Bouncing Back CoP
Awarded funds by the Higher Education Funding Council (HEFCE) South East Coastal Communities (SECC) university-wide bid, the Bouncing Back CoP was interested in building resilience with disadvantaged children and young people. It brought together a group of 21 academics, students, voluntary and statutory sector practitioners, and parents, who met monthly over two years, to innovate ways of building resilience. The bouncing Back CoP was completed in December 2010.
- A vibrant, inter-disciplinary and inter-agency group of individuals and organizations willing to collaborate for mutual benefit and the transfer of knowledge between sectors.
- Eager to improve the health and well being of children and young people having tough times, the Bouncing Back Community of Practice met every month, to critique and develop Resilient Therapy further.
- Members explored how the ‘resilience’ research base and Resilient Therapy might link with their existing work and experimented with different ways of applying Resilient Therapy in their own settings.
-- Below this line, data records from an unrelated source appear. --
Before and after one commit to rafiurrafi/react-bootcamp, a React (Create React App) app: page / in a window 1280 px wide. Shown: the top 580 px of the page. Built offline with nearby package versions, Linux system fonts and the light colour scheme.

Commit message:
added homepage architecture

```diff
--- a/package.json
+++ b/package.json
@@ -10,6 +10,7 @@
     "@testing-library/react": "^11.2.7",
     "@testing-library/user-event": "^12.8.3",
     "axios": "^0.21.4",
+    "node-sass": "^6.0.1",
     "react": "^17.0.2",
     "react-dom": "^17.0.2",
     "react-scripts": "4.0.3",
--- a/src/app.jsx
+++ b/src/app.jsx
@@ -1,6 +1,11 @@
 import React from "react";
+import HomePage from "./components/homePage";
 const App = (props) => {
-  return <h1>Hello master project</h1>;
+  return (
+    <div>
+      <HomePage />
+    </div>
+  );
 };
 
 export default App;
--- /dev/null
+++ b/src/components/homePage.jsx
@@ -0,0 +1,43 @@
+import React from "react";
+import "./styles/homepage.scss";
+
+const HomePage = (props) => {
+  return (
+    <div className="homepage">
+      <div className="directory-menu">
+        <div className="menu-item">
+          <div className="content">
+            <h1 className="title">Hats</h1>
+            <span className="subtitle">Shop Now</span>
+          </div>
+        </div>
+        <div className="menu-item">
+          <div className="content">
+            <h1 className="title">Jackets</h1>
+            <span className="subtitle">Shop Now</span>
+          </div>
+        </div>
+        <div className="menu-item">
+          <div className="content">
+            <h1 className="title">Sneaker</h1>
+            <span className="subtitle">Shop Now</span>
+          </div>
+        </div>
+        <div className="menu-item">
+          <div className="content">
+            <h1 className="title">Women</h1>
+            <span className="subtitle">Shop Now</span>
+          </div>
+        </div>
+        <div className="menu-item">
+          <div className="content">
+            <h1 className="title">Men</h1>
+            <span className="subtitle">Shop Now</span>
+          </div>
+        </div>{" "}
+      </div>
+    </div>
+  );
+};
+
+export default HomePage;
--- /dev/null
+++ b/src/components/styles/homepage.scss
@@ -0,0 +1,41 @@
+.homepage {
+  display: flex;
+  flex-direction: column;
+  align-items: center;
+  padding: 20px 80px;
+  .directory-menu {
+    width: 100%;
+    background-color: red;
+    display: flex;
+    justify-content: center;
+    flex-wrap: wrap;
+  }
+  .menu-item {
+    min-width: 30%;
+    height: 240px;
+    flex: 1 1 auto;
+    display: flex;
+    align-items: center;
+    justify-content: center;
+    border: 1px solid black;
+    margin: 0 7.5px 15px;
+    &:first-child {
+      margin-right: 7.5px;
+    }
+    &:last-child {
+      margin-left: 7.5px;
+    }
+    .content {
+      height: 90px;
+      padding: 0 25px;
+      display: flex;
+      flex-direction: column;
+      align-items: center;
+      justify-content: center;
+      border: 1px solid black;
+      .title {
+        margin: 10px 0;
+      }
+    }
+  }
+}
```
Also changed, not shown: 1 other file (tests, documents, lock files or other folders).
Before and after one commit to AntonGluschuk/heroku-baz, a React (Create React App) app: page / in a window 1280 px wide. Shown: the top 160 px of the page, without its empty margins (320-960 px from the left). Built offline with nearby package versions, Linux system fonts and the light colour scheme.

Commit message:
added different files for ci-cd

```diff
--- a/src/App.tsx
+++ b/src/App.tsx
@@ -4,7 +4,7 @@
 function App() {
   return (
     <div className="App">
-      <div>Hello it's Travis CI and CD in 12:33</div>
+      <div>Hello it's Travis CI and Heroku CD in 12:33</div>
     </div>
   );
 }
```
Here’s a small sample of the sort of projects members worked on:
Courses for parents: Ready Steady Secondary – building up resilient capital for parents and young people worried about the move to secondary school; Managing bullying resiliently; incorporating resilient ideas into the Insiders Guide Parent Support Course.
Direct work with young people: Using inclusive arts work to build resilience with Learning Disabled Young People; Incorporating the Resilience Framework into group work with LGBT young people; Protective Behaviours for Under 5s and their carers.
Work with Adults: Weaving Resilient Therapy into strategic planning and organisational development; Kinship Carers Research Project; Resilience building approaches to work with women refugees.
Resilience Learning Resources: Musical Resilience – the chance to dance and sing out resilient moves; Resilient Therapy badges – prompts to remind us of those simple resilient ideas worth holding in mind each day; Having fun – an exercise to highlight how leisure activities can contribute to building resilience for parents and disabled teens.
East Sussex Resilient Therapy CoP
The East Sussex CoP was commissioned by Hastings and Rother Primary Care Trust and East Sussex County Council Children’s Services. A University of Brighton research project, it brought together an exciting group of individuals interested in developing their own areas of work with the addition of an Resilient Therapy approach, with a focus on building resilience with young people aged 13 years and over.
A group of 15 members came from a range of settings including for example: Connexions, Leaving Care, Young Men’s Health, Caseworkers, Children’s Centres, Family Nursing, Counselling, Fostering, Crime Reduction Initiatives, Intensive Family Support and Behaviour Support. The group met once a month in a supportive facilitated group to take part in a series of training sessions, test resilience and Resilient Therapy ideas in their own settings, share the experience with each other, reflect on their leaning and participate in the evaluation.
Here’s a sample of work completed:
- Making a magic box with drawers of resilience ideas to be used with young people to chart their progress
- Designing a board game to assist young people to identify their own resilient qualities and consider whose around in their lives to help them.
- Building coping skills with young people through individual casework
- Applying RT to casework and recording impact
- Revamping a Pathway Plan which resilience in mind
- Constructing a Jenga-style RT game to provide tangible focus on resilient ideas, for use with young men
- Incorporating RT into the ‘Moving On’ support course for parents of disabled children
- Incorporate young peoples views to chart progress and measure resilient outcomes
Targeted Youth Service CoP
Funded by East Sussex Council, the Targeted Youth Service project involved establishing a Community of Practice (CoP) of individuals eager to explore how the ‘resilience’ research base and resilient therapy linked with their existing work.
It brought together a group of 21 experienced and ‘reflective’ practitioners, parents and academics, who met monthly during 2012. They shared an interest in working with disadvantaged children and young people in the hope of providing a common ground and the potential for a shared language and framework to tackle entrenched inequalities.
By establishing a partnership of mutual support and learning through the mechanism of a CoP, we aimed to create a relationship that respected the different expertise individuals bring to the table and encouraged members to be open to change by reflecting on what worked well and not so well.
You can read Kuljinder Dhanjal’s dissertation about the experience of being a participant in a resilience Community of Practice.